Caramel (pronounced /ˈkærəˌmɛl/ or /ˈkɑrməl/) is a beige to dark brown confection made by heating any of a variety of sugars. It is used as a flavor in puddings and desserts, a filling in candies and chocolates, and a topping for ice cream and custards.
The process of caramelization consists of heating sugar slowly to around 170 °C (340 °F). As the sugar melts, the molecules break down and re-form into compounds with a characteristic color and flavor.
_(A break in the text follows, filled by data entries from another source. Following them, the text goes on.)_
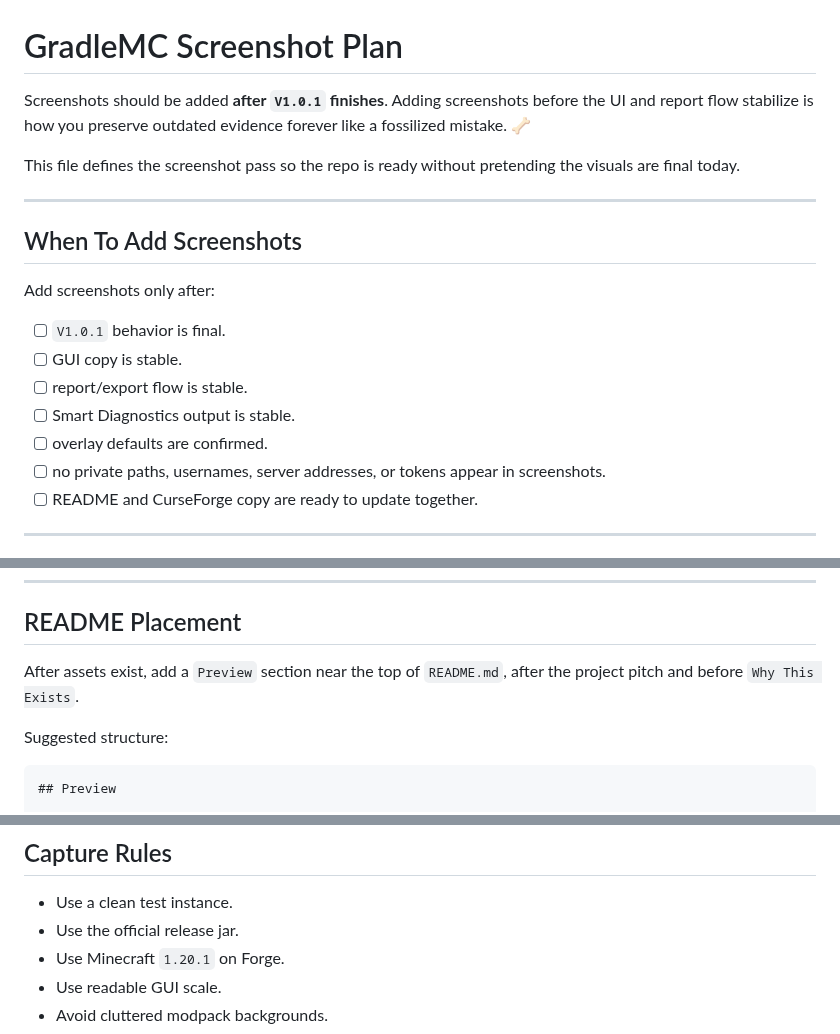
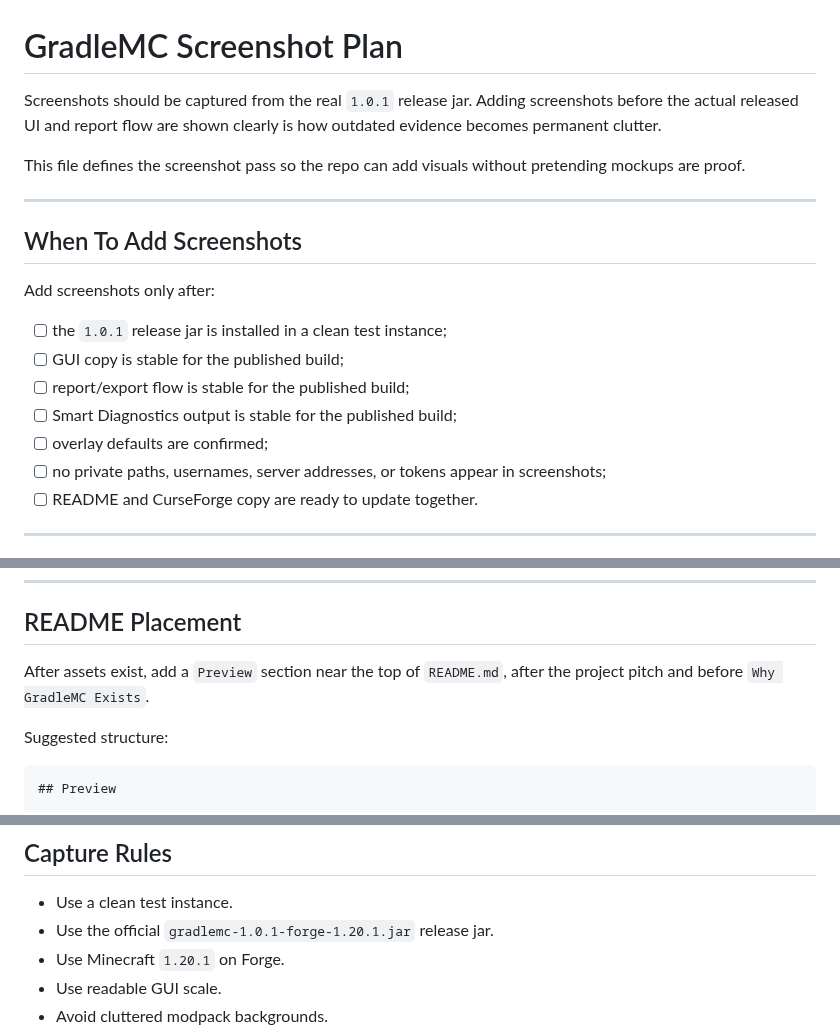
Before and after one commit to SoumyajitXD/GradleMC, a Markdown page: docs/SCREENSHOT_PLAN.md, 3 parts joined by grey strips. Rendered like a GitHub page.

Commit message:
docs: update screenshot plan for 1.0.1 release assets

```diff
--- a/docs/SCREENSHOT_PLAN.md
+++ b/docs/SCREENSHOT_PLAN.md
@@ -1,8 +1,8 @@
 # GradleMC Screenshot Plan
 
-Screenshots should be added **after `V1.0.1` finishes**. Adding screenshots before the UI and report flow stabilize is how you preserve outdated evidence forever like a fossilized mistake. 🦴
+Screenshots should be captured from the real `1.0.1` release jar. Adding screenshots before the actual released UI and report flow are shown clearly is how outdated evidence becomes permanent clutter.
 
-This file defines the screenshot pass so the repo is ready without pretending the visuals are final today.
+This file defines the screenshot pass so the repo can add visuals without pretending mockups are proof.
 
 ---
 
@@ -10,12 +10,12 @@ This file defines the screenshot pass so the repo is ready without pretending th
 
 Add screenshots only after:
 
-- [ ] `V1.0.1` behavior is final.
-- [ ] GUI copy is stable.
-- [ ] report/export flow is stable.
-- [ ] Smart Diagnostics output is stable.
-- [ ] overlay defaults are confirmed.
-- [ ] no private paths, usernames, server addresses, or tokens appear in screenshots.
+- [ ] the `1.0.1` release jar is installed in a clean test instance;
+- [ ] GUI copy is stable for the published build;
+- [ ] report/export flow is stable for the published build;
+- [ ] Smart Diagnostics output is stable for the published build;
+- [ ] overlay defaults are confirmed;
+- [ ] no private paths, usernames, server addresses, or tokens appear in screenshots;
 - [ ] README and CurseForge copy are ready to update together.
 
 ---
@@ -37,7 +37,7 @@ Use real screenshots from the released build.
 
 ## README Placement
 
-After assets exist, add a `Preview` section near the top of `README.md`, after the project pitch and before `Why This Exists`.
+After assets exist, add a `Preview` section near the top of `README.md`, after the project pitch and before `Why GradleMC Exists`.
 
 Suggested structure:
 
@@ -60,7 +60,7 @@ Keep the section compact. The README should sell the project, not become a museu
 ## Capture Rules
 
 - Use a clean test instance.
-- Use the official release jar.
+- Use the official `gradlemc-1.0.1-forge-1.20.1.jar` release jar.
 - Use Minecraft `1.20.1` on Forge.
 - Use readable GUI scale.
 - Avoid cluttered modpack backgrounds.
```
Also changed, not shown: other parts of docs/SCREENSHOT_PLAN.md (+1 -1 lines).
A variety of candies, confections, and desserts are made with caramel and its products: caramel apples, caramel with nuts (such as praline, nougat, or brittle), and caramel with custard (such as crème caramel or crème brûlée).